The operator also said it turned on two 5G-enabled base stations in the state of Tasmania. In August it switched on its first 5G-compatible cell sites to enable testing of pre-commercial devices, with aims to deploy more than 200 sites across Australia by the year-end. Telstra plans a commercial 5G launch in 2019 and is engaged in various trials at its 5G Innovation Centre in Australia’s Gold Coast (see pic below), which it opened in February. That Centre, supported by Ericsson, has since been home to several world and Australian firsts including the world’s first precinct of 5G-enabled WiFi hotspots, Australia’s first 5G Connected Car, the world’s first end-to-end 5G non-standalone data call on a commercial mobile network, and the launch of over 50 5G-enabled sites around the country.
Although the form factor device used for the so called “5G” test is larger than most mobile handsets, it bears a far closer resemblance to a commercially available smartphone than the 200kg, fridge-like prototype 5G device that Telstra was employing for tests just a few months ago.
“Today’s announcement is a significant milestone as it signals that commercial 5G devices are getting closer and closer,” he added.
“Field testing in our real-world mobile network with this chipset over our commercial spectrum moves the verification well and truly from the lab into the street,” Seneviratne said. “The team will continue testing over the coming months to improve data rates and overall performance in readiness for device availability.”
Telstra’s chief executive, Andy Penn, has said that he expects the transition from 4G to 5G to be even swifter than the migration from 3G to 4G.
In July this year Telstra said that it had successfully conducted a 5G data call over its network using Intel’s 5G Mobile Trial Platform. In August the company announced that it had started progressively declaring its mobile sites ‘5G-ready’ — a move that rival telco Optus dismissed as a marketing stunt.

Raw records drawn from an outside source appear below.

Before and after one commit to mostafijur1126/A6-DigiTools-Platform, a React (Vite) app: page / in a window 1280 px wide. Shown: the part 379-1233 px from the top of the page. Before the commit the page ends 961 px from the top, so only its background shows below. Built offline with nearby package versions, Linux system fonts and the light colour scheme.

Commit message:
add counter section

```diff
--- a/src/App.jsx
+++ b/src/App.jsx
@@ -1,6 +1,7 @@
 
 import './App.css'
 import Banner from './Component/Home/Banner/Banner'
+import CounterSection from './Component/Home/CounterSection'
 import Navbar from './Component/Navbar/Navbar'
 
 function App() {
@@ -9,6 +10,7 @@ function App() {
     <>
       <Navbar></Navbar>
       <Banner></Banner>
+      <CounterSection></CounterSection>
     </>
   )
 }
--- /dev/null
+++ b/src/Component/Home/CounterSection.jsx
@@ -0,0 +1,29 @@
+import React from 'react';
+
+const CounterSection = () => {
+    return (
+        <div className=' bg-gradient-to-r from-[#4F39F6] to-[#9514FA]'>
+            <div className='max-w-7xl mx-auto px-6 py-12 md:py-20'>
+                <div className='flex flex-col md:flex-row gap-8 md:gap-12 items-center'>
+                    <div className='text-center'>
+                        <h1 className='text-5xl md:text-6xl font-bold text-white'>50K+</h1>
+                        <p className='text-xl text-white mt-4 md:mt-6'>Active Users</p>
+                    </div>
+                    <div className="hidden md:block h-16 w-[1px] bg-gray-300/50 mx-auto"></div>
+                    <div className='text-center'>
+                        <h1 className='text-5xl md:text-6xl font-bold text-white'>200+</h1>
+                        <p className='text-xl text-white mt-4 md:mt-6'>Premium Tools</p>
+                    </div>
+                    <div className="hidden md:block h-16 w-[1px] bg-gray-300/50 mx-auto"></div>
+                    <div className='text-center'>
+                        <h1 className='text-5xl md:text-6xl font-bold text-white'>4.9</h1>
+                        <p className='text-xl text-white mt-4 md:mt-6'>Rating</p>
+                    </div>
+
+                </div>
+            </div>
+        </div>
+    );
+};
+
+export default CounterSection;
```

The Australian Communication and Media Authority is currently auctioning off spectrum in the 3.6GHz band, which will play a key role in early 5G services.